Paul Krugman has done this whole thing one better as he calls for the Obama administration to engage in financial fraud under the guise of "moral obligation bonds." Yes, this is the same Paul Krugman who in the past has called for criminal investigations for Wall Street executives (except for Jon Corzine, who was a Democrat politician, so it doesn't matter how badly he defrauded his clients), but the amount of financial fraud in Krugman's proposal would dwarf anything that the most dishonest people in the financial markets had done. Indeed, Bernie Madeoff has slain his thousands and Krugman his tens of thousands.
Before I explain why I believe Krugman is demanding financial fraud, let us examine his own words. He writes:
Don’t like the platinum coin option? Here’s a functionally equivalent alternative: have the Treasury sell pieces of paper labeled “moral obligation coupons”, which declare the intention of the government to redeem these coupons at face value in one year.
It should be clearly stated on the coupons that the government has no, repeat no, legal obligation to pay anything at all; you see, they’re not debt, and therefore don’t count against the debt limit. But that shouldn’t keep them from having substantial market value. Consider, for example, the fact that the government has no legal responsibility for guaranteeing the debt of Fannie and Freddie; nonetheless, it is widely believed that there is an implicit guarantee (because there is!), and this is very much reflected in the price of that debt.
One must admit that this is rich, calling a bond upon which the government legally could default a "moral obligation" security. (And don't forget that the government, even if it paid back this loan, would essentially default via the "magic" of inflation.) This from a person who in past columns has marveled that governments in the past actually took financial obligations and financial treaties seriously.
But it gets even better, as Krugman writes:
And maybe the coupons wouldn’t have to be sold on the open market; why not just have the Fed buy them? Bear in mind that the Fed doesn’t always buy safe assets; it’s buying a lot of mortgage-backed securities (from Fannie and Freddie; see above), and during the worst of the financial crisis it bought lots of commercial paper. So why not slightly speculative pieces of paper sold by the Treasury?In other words, the Fed can pretend that what essentially are political securities has real value. That is financial fraud, period. People have gone to prison for much less. And lest one think I have misread Krugman, he gives us this gem:

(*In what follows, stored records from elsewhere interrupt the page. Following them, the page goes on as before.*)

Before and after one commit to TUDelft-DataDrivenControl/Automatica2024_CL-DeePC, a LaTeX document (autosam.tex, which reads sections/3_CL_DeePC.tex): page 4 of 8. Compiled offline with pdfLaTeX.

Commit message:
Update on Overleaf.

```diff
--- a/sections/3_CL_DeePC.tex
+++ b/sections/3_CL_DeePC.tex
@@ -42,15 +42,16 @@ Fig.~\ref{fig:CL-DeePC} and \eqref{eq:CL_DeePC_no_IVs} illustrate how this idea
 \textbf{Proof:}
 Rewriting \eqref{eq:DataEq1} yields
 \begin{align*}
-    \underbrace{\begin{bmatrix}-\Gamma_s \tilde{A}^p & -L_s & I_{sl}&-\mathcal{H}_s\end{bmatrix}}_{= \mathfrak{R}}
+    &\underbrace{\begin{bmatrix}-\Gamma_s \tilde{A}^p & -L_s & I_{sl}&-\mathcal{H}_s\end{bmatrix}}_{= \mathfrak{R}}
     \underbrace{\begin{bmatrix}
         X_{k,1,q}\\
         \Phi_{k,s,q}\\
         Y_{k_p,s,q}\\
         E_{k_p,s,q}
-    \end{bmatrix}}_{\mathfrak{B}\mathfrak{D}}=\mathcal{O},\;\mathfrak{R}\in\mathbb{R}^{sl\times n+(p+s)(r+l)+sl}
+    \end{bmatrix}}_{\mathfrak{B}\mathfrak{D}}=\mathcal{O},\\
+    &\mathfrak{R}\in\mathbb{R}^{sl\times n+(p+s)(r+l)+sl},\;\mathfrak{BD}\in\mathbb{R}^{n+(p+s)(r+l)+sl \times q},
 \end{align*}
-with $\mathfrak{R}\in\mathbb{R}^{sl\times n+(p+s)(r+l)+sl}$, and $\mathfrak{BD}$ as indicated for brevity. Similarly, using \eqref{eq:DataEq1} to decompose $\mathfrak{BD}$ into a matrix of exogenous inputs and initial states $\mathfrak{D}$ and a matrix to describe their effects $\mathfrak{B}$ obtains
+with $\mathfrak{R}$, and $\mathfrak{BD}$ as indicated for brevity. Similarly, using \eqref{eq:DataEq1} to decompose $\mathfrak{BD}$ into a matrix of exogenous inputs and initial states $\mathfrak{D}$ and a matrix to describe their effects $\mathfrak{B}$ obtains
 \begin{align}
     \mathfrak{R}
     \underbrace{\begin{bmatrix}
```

If there is a legal problem even with selling these coupons, there are still alternatives, such as paying suppliers with these coupons and then having the Fed buy them. The mechanics really don’t matter; as long as we’re in a liquidity trap, printing money, printing conventional debt securities, or printing funny money with no legal standing that nonetheless lets the government pay its bills are all equivalent.So, instead of facing the hard reality that the government cannot spend at current levels given the ability of the U.S. economy to produce enough tax revenues, Krugman claims that we can fix our problems by having Treasury and the Fed pull more rabbits from their proverbial hats. Call it what you wish, but this is fraud by every legal and moral definition. It also is the hallmark of Keynesian "economics."